Meds most likely to be linked to dry mouth are: depression and anxiety disorder meds, antihistamines and decongestants, bronchodilators, and meds for Parkinson’s Disease.
Diseases play a big role in dry mouth symptoms. Diseases such as: Sjogren’s Syndrome, HIV/AIDS, Alzheimer’s, Diabetes, Anemia, Cystic Fibrosis, Rheumatoid Arthritis, and Mumps have all been linked to dry mouth.
Chemotherapy is linked to dry mouth.
Radiation treatment to the head and neck area can diminish salivary flow.
Life style choices like smoking, chewing tobacco, excessive alcohol use can all lead to dry mouth.
During regular dental exams we often notice if patients are suffering with dry mouth by the signs we observe. But it is usually the patient that brings the issue to our attention because they have already noticed the symptoms. Patients will typically notice their saliva feels sticky and thick. Some patients say their tongue feels rough and sticks to their palate. Many patients will have trouble swallowing dry foods. Bad breathe is common. As are dry lips and mouth ulcers. Food builds up and sticks to teeth readily when the mouth is dry. Denture patients have a great deal of tissue irritation.
Obviously patients with dry mouth experience a lot of discomfort, but these patients also have a high rate of decay activity with their teeth. Many patients with dry mouth require an enormous amount of restorative dentistry. We can minimize restorative needs as much as possible by following special treatment protocols.
Once dry mouth conditions are identified, it is important to determine the cause. This will usually require a consult with the patient’s physician. A patient should be screened for causative disease. If medication side effects are suspected sometimes alternative meds can be used. The patient’s medical doctor should be called upon to make all medical diagnoses.
We can help in the dental office by having the patient come in more frequently for dental cleanings and performing in office fluoride treatments. Prescription fluoride toothpaste is also a good idea. Biotene rinses, gels, toothpastes, and sprays are good products that provide some relief. Some patients like ACT Total Care Dry Mouth Lozenges and sugar free chewing gum to stimulate salivary flow. Trident Extra Care Gum is a good product.
Life style changes can also help dry mouth sufferers. Avoid all tobacco products and alcohol. Don’t use mouth washes with alcohol. Opt for Biotene, Crest Pro Health, or Oasis mouth rinses. Of course drink lots of water throughout the day. Sucking on ice chips can also be helpful.

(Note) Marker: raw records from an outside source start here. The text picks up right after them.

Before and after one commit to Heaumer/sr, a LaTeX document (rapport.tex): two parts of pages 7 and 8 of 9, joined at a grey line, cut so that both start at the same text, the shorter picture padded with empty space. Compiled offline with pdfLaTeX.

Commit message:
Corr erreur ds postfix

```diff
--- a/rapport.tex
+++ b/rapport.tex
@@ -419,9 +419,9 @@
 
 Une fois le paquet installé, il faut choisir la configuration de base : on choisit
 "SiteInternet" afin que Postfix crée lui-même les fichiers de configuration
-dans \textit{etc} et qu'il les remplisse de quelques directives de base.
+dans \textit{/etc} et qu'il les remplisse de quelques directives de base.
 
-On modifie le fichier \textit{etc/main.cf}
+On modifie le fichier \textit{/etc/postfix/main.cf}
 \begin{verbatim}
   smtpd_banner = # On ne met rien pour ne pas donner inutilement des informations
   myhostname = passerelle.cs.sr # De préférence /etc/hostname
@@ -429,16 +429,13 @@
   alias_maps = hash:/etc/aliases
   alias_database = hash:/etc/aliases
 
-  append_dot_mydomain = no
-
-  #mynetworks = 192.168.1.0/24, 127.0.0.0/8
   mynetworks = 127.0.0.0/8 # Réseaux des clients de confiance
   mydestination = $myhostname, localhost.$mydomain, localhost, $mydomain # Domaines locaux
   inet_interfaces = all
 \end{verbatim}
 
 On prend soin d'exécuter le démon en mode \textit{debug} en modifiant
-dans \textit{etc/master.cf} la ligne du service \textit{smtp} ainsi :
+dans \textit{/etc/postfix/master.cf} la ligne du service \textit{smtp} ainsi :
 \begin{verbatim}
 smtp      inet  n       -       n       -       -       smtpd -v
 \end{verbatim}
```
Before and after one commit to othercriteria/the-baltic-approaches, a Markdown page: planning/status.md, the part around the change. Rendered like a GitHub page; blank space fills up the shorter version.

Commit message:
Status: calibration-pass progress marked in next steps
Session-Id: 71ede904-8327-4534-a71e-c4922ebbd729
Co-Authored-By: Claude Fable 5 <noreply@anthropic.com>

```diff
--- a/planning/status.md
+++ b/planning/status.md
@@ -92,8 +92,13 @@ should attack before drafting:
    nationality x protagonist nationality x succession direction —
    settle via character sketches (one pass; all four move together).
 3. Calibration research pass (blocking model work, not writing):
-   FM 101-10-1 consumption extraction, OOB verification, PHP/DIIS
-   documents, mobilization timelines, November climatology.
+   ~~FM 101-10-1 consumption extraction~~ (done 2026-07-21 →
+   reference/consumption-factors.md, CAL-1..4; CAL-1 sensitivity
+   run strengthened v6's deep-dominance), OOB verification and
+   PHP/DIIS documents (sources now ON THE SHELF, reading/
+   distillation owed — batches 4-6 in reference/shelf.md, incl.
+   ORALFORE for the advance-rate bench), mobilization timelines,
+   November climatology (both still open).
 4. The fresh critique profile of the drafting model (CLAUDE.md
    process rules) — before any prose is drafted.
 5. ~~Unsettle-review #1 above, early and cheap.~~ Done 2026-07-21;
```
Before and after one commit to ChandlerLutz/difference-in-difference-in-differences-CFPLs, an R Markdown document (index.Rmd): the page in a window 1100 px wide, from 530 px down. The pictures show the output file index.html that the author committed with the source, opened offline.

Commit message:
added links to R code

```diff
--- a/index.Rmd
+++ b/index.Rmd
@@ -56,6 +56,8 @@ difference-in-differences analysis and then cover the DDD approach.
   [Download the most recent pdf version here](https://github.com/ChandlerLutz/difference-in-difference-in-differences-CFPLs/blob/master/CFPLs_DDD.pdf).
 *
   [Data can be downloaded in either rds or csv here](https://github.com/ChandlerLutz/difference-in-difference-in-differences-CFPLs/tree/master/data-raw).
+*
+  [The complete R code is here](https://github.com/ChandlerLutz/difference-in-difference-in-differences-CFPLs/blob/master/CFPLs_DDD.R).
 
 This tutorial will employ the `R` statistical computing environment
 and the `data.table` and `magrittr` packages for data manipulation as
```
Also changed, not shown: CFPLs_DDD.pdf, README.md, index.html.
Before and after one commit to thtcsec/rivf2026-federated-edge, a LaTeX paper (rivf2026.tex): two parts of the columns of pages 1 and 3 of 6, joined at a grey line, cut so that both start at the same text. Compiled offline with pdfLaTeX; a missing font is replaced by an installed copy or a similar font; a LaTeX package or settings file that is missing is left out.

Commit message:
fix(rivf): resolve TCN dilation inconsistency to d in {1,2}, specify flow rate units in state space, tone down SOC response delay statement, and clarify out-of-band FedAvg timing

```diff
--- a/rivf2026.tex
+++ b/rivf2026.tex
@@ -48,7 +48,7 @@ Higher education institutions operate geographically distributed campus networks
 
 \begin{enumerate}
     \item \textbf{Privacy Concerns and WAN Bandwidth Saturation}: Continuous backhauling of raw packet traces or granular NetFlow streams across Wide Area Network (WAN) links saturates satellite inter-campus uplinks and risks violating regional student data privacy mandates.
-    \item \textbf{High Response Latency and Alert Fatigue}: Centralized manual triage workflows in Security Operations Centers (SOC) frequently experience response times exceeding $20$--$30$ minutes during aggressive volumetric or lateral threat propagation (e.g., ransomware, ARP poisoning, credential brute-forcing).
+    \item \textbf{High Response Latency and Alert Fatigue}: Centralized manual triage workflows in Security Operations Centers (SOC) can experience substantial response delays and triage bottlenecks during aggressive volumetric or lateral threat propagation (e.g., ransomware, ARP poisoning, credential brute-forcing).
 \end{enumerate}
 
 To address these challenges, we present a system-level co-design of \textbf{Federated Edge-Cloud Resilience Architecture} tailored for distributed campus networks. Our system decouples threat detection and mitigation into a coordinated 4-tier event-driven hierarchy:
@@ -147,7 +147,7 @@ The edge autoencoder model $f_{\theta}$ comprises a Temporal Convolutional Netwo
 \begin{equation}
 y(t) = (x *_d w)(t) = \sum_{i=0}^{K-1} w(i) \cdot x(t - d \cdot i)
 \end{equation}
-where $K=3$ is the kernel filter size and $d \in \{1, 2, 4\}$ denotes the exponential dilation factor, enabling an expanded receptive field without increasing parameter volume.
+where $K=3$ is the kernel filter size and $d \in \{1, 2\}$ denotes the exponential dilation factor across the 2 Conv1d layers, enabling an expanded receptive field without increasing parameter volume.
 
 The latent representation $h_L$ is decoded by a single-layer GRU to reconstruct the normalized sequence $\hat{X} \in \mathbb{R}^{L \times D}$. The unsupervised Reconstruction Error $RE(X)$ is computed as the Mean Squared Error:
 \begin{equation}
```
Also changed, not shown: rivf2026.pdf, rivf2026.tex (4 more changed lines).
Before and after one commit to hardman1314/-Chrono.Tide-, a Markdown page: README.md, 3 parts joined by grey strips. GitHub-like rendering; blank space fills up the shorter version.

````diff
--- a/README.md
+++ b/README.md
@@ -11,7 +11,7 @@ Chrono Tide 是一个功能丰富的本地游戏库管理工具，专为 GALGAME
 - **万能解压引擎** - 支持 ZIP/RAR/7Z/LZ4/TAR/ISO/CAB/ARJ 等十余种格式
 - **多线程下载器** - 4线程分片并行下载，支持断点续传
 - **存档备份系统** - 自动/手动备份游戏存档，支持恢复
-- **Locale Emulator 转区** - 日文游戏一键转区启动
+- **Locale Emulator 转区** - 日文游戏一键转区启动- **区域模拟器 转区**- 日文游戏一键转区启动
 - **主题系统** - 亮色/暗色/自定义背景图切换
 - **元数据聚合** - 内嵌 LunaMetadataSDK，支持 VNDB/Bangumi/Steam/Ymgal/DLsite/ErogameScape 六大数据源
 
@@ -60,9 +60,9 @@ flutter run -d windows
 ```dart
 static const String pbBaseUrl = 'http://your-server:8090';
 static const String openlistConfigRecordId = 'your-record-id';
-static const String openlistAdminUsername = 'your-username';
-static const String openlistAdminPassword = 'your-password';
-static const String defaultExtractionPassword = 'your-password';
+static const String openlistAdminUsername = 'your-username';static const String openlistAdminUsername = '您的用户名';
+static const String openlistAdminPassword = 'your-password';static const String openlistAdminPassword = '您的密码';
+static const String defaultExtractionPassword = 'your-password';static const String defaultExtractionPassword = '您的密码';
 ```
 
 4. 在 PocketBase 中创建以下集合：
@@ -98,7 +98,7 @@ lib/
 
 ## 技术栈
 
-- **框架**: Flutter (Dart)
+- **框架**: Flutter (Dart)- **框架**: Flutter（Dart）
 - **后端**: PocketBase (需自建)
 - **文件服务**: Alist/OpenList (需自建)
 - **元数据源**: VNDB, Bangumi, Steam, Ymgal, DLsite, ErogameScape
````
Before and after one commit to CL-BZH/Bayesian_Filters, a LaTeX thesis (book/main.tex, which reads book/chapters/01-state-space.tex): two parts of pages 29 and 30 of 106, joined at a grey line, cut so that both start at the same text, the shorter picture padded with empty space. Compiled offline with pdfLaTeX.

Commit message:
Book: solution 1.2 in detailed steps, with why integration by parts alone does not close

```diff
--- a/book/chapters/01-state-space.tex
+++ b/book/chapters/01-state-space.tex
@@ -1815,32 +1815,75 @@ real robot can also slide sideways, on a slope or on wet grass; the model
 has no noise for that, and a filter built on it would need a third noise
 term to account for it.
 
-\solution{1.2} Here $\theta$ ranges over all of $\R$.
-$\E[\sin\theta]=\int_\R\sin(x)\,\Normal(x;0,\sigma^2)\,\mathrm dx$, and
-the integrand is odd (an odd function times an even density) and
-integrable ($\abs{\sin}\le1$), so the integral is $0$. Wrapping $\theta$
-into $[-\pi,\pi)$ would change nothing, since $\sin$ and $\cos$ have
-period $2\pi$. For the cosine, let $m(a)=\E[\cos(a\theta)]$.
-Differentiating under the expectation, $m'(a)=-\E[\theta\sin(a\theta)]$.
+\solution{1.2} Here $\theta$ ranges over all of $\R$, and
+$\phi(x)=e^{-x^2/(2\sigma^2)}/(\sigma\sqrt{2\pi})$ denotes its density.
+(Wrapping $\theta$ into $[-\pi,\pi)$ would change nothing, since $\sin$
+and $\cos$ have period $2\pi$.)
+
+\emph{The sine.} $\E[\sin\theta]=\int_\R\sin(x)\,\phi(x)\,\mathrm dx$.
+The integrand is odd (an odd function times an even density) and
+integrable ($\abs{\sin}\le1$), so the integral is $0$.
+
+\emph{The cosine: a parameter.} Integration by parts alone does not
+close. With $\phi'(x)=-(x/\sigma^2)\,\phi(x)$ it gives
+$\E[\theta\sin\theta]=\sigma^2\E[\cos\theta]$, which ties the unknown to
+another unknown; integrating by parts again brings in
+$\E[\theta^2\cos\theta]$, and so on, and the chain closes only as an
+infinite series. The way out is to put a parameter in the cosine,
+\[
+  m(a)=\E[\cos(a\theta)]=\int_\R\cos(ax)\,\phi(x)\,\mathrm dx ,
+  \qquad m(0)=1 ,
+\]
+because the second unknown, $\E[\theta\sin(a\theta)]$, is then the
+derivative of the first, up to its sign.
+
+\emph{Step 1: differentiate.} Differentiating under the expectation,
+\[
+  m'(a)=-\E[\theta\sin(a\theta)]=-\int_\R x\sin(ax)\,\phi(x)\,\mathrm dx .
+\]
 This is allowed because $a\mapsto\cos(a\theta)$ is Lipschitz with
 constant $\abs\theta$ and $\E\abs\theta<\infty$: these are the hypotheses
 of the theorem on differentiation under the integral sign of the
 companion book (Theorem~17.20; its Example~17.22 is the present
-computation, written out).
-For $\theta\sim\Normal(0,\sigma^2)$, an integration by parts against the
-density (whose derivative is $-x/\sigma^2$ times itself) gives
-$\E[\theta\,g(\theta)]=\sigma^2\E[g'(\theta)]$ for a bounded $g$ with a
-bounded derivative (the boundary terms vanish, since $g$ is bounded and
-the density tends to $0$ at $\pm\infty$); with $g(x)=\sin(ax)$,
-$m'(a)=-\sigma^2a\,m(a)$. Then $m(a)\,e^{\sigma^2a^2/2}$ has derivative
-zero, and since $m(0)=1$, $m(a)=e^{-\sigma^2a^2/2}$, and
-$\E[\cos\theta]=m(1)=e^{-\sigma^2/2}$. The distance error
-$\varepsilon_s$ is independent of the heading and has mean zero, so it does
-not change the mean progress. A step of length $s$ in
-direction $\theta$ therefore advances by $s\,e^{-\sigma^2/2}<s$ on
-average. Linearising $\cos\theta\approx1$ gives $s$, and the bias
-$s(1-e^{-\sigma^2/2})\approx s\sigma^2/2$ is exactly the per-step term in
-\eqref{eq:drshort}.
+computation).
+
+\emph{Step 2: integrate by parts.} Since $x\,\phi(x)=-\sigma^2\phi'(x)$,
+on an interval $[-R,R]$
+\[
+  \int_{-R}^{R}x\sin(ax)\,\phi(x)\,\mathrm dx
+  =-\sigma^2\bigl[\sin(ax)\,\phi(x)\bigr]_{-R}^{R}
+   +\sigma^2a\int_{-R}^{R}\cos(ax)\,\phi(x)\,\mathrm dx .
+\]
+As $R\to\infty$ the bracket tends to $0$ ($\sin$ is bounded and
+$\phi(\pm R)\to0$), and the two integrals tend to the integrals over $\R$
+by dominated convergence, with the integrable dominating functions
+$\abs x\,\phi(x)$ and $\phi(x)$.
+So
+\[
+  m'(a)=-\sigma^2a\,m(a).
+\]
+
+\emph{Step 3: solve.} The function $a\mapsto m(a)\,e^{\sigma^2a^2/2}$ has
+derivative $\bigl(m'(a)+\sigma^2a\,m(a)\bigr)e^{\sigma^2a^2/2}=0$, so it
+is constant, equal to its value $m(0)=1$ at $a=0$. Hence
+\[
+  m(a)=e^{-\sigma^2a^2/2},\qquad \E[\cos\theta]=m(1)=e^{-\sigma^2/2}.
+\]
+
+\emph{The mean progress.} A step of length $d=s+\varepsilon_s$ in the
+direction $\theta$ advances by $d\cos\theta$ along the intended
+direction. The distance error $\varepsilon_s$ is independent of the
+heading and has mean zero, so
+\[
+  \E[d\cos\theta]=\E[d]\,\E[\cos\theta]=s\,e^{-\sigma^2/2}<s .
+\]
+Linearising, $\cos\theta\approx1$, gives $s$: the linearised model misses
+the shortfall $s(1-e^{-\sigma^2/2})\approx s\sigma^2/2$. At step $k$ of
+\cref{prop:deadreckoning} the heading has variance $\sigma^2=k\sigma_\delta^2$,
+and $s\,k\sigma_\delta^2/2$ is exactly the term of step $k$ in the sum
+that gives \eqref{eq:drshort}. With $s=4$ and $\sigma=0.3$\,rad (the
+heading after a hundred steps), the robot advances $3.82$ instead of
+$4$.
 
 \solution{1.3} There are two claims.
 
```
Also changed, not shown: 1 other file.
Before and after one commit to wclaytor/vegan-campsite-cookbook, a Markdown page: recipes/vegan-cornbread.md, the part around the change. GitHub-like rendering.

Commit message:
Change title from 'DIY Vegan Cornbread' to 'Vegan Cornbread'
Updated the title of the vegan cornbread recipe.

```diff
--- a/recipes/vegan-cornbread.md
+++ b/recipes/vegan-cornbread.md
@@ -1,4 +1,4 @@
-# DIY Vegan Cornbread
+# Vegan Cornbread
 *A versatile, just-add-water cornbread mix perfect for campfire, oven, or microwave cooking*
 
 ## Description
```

For severe dry mouth issues a couple of prescription drugs: Salogen and Evoxac are available but these also have side efects and the patient’s physician should direct any decision to begin this type therapy.
I hope this information helps anyone in need and thanks for reading.
Jeff Efird DDS
About Dr. Efird
Dr. Jeff Efird has practiced dentistry for over 20 years. His love and respect for the dental profession continues to grow as he sees patients positively affected by proper oral health and quality treatment under his care. Dr. Efird understands a relationship with a dentist is a lifelong endeavor and values the respect and trust his patients extend.
Dr. Efird began his training as an undergraduate at UNC Chapel Hill. He attained a degree in chemistry before continuing his education and graduating from the University of North Carolina School of Dentistry in 1987.
Dedicated to expanding his own knowledge and that of his practice, Dr. Efird has completed over 1000 hours of continuing education since graduating from dental school. Over the last decade he has focused most of his education of advanced restorative techniques and implant restorative solutions. Much of the training has been associated with the renowned Spear Education center in Scottsdale.
A member of the American Dental Association, Academy of General Dentistry, North Carolina Dental Society, and Buncombe County Dental Society, Dr. Efird is committed to providing outstanding quality care to patients in Western North Carolina. He lives in Asheville with his wife and son, and loves to fish and build handcrafted boats.